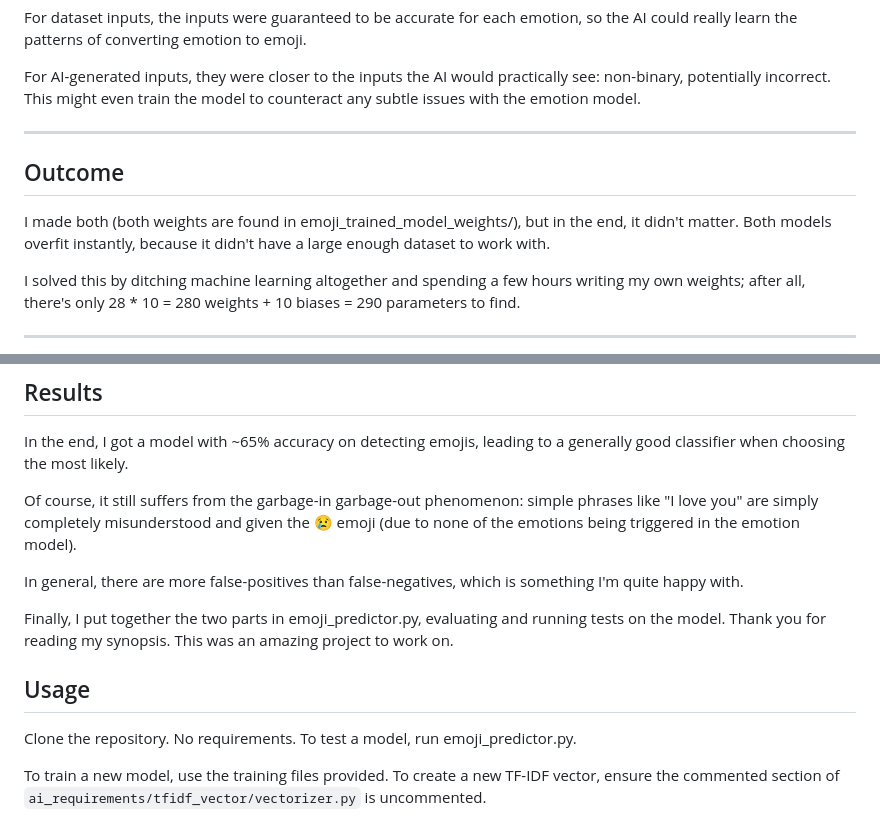
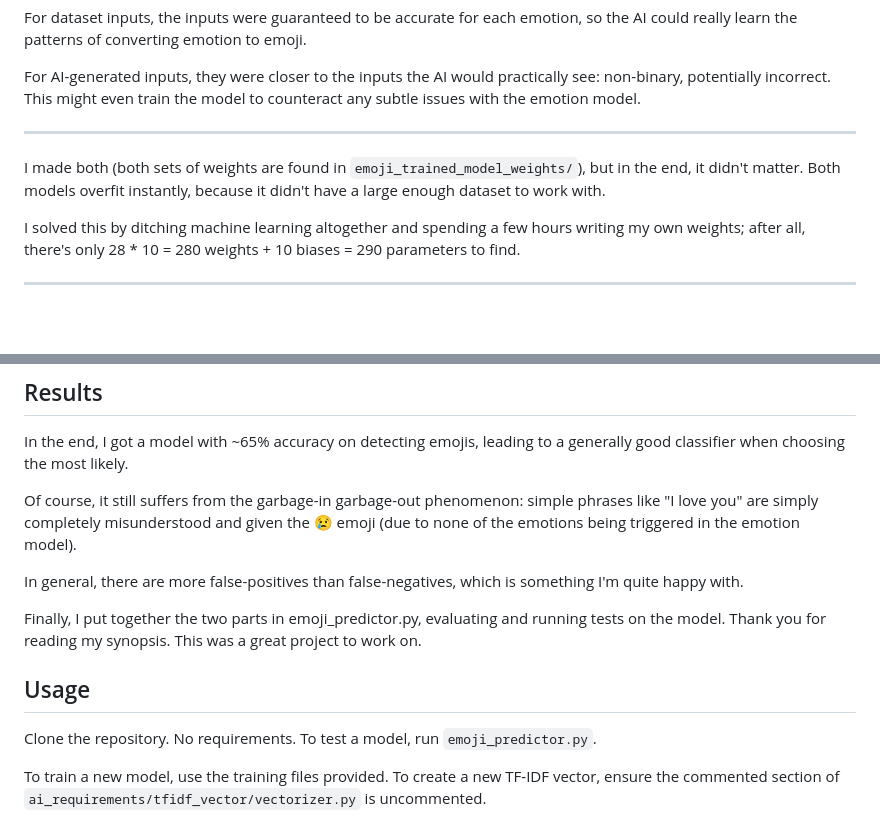
Before and after one commit to fredcaine/EmojiLand, a Markdown page: README.md, 2 parts joined by grey strips. Drawn GitHub-style; blank space fills up the shorter version.

```diff
--- a/README.md
+++ b/README.md
@@ -128,9 +128,7 @@ For AI-generated inputs, they were closer to the inputs the AI would practically
 
 ---
 
-## Outcome
-
-I made both (both weights are found in emoji_trained_model_weights/), but in the end, it didn't matter. Both models overfit instantly, because it didn't have a large enough dataset to work with.
+I made both (both sets of weights are found in `emoji_trained_model_weights/`), but in the end, it didn't matter. Both models overfit instantly, because it didn't have a large enough dataset to work with.
 
 I solved this by ditching machine learning altogether and spending a few hours writing my own weights; after all, there's only 28 * 10 = 280 weights + 10 biases = 290 parameters to find.
 
@@ -145,11 +143,11 @@ Of course, it still suffers from the garbage-in garbage-out phenomenon: simple p
 In general, there are more false-positives than false-negatives, which is something I'm quite happy with.
 
 Finally, I put together the two parts in emoji_predictor.py, evaluating and running tests on the model.
-Thank you for reading my synopsis. This was an amazing project to work on.
+Thank you for reading my synopsis. This was a great project to work on.
 
 ## Usage
 
 Clone the repository. No requirements.
-To test a model, run emoji_predictor.py.
+To test a model, run `emoji_predictor.py`.
 
 To train a new model, use the training files provided. To create a new TF-IDF vector, ensure the commented section of `ai_requirements/tfidf_vector/vectorizer.py` is uncommented.
```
________________
**Instructions for the task**
For the records above, give the number of lines containing the string "README" and no other words.

**Task result**
3